The condition follows from the oscillating nature of the sample paths of. Now, we prove.
For all, let,. Then, by the strong property of, it can be concluded that
According to Lemma 3.1, it can be concluded that
Thus, , and correspondingly. Similar results can be derived for.
And for all, let, , according to Lemma 3.2 we obtain, thus.
This ends the proof of Theorem 3.1.
4. Differential Equations for
Let and in Equation (3), correspondingly the expected discounted penalty function turns into the ultimate ruin probability.
and is exponentially distributed with rate. Then, we get the following theorem.
Theorem 4.1 Assuming that is second order continuously differentiable functions in u, then satisfies the following integro-differential equation
with the initial value conditions
Proof According to Equation (9), it can be concluded that
By taking the derivative with respect to u on both sides of the above formula, and after some careful calculations, we obtain Equation (14). And similarly we can prove that Equation (15) holds. This ends the proof of Theorem 4.1.
In this paper, we consider a jump-diffusion risk process compounded by a geometric Brownian motion with dependence between claim sizes and claim intervals. We derive the integro-differential equations for the Gerber-Shiu functions and the ultimate ruin probability by using the martingale measure. Further studies are needed for the numerical solution of Equations (9), (10), (14) and (15). The results derived in this paper can be generalized to similar dependence ruin models.
This research was supported by the National Natural Science Foundation of China (No. 11601036), the Natural Science Foundation of Shandong (No. ZR2014GQ005) and the Natural Science Foundation of Binzhou University (No. 2016Y14).
 Dufresne, F. and Gerber, H.U. (1991) Risk Theory for the Compound Poisson Process That Is Perturbed by Diffusion. Insurance: Mathematics and Economics, 10, 51-59.
 Gerber, H.U. and Landry, B. (1998) On the Discounted Penalty at Ruin in a Jump-Diffusion and the Perpetual Put Option. Insurance: Mathematics and Economics, 22, 263-276.
 Tsai, C.C.L. and Willmot, G.E. (2002) A Generalized Defective Renewal Equation for the Surplus Process Perturbed by Diffusion. Insurance: Mathematics and Economics, 30, 51-66.

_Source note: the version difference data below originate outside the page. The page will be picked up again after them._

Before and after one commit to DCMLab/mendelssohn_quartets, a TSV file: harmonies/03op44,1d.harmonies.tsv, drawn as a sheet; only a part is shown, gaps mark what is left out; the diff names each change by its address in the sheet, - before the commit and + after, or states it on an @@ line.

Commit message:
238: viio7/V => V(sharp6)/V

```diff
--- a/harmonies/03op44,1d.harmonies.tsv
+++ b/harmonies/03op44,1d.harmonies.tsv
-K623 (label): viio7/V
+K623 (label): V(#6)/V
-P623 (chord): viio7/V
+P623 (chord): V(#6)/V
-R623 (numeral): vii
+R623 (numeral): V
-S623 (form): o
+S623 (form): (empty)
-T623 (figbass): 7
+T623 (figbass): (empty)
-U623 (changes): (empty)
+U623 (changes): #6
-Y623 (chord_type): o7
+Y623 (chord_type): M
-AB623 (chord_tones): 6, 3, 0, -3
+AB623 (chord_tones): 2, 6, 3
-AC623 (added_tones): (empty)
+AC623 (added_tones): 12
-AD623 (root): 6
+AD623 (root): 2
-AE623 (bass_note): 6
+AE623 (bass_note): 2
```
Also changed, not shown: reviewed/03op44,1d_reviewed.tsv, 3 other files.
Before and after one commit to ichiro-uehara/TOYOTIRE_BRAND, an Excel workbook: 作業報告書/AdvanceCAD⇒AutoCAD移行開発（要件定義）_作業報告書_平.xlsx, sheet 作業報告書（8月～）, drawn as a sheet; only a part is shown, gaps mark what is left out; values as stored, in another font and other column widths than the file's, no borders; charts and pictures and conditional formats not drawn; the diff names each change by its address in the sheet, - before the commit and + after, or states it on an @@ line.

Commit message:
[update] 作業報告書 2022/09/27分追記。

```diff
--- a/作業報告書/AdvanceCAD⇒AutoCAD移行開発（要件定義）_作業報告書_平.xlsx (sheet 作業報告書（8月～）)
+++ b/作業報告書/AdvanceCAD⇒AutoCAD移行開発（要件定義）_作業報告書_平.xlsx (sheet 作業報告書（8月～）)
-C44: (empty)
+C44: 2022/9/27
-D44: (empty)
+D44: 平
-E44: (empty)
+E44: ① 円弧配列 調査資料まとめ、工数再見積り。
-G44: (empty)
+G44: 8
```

 Tsai, C.C.L. and Willmot, G.E. (2002) On the Moments of the Surplus Process Perturbed by Diffusion. Insurance: Mathematics and Economics, 31, 327-350.

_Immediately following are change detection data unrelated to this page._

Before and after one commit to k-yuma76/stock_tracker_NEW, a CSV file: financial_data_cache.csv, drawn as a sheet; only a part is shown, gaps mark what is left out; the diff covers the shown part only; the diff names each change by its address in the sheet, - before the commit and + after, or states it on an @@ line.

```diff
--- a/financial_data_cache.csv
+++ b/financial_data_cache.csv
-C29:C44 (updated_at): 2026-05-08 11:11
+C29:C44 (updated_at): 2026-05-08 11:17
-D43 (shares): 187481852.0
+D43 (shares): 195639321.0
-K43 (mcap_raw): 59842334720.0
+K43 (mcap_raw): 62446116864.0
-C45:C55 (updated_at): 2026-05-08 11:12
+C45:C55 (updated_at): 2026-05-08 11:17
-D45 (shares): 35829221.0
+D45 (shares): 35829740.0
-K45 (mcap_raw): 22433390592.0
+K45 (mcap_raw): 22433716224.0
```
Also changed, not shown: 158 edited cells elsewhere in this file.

 Chiu, S.N. and Yin, C.C. (2003) The Time of Ruin, the Surplus Prior to Ruin and the Deficit at Ruin for the Classical Risk Process Perturbed by Diffusion. Insurance: Mathematics and Economics, 33, 59-66.
 Boudreault, M., Cossette, H., Landriault, D. and Marceau, E. (2006) On a Risk Model with Dependence between Interclaim Arrivals and Claim Sizes. Scandinavian Actuarial Journal, 5, 265-285.
 Li, J. (2012) Asymptotics in a Time-Dependent Renewal Risk Model with Stochastic Return. Journal of Mathematical Analysis and Applications, 387, 1009-1023.
 Yong, W. and Xiang, H. (2012) Differential Equations for Ruin Probability in a Special Risk Model with FGM Copula for the Claim Size and the Inter-Claim Time. Journal of Inequalities and Applications, 2012, 156.
 Fu, K.A. and Ng, C.Y.A. (2014) Asymptotics for the Ruin Probability of a Time-Dependent Renewal Risk Model with Geometric Lévy Process Investment Returns and Dominatedly-Varying-Tailed Claims. Insurance Mathematics & Economics, 56, 80-87.
 Zhang, J. and Xiao, Q. (2015 ) Optimal Investment of a Time-Dependent Renewal Risk Model with Stochastic Return. Journal of Inequalities and Applications, 2015,181.
 Cai, J. and Xu, C. (2005) On the Decomposition of the Ruin Probability for a Jump-Diffusion Surplus Process Compounded by a Geometric Brownian Motion. North American Actuarial Journal, 10, 120-132.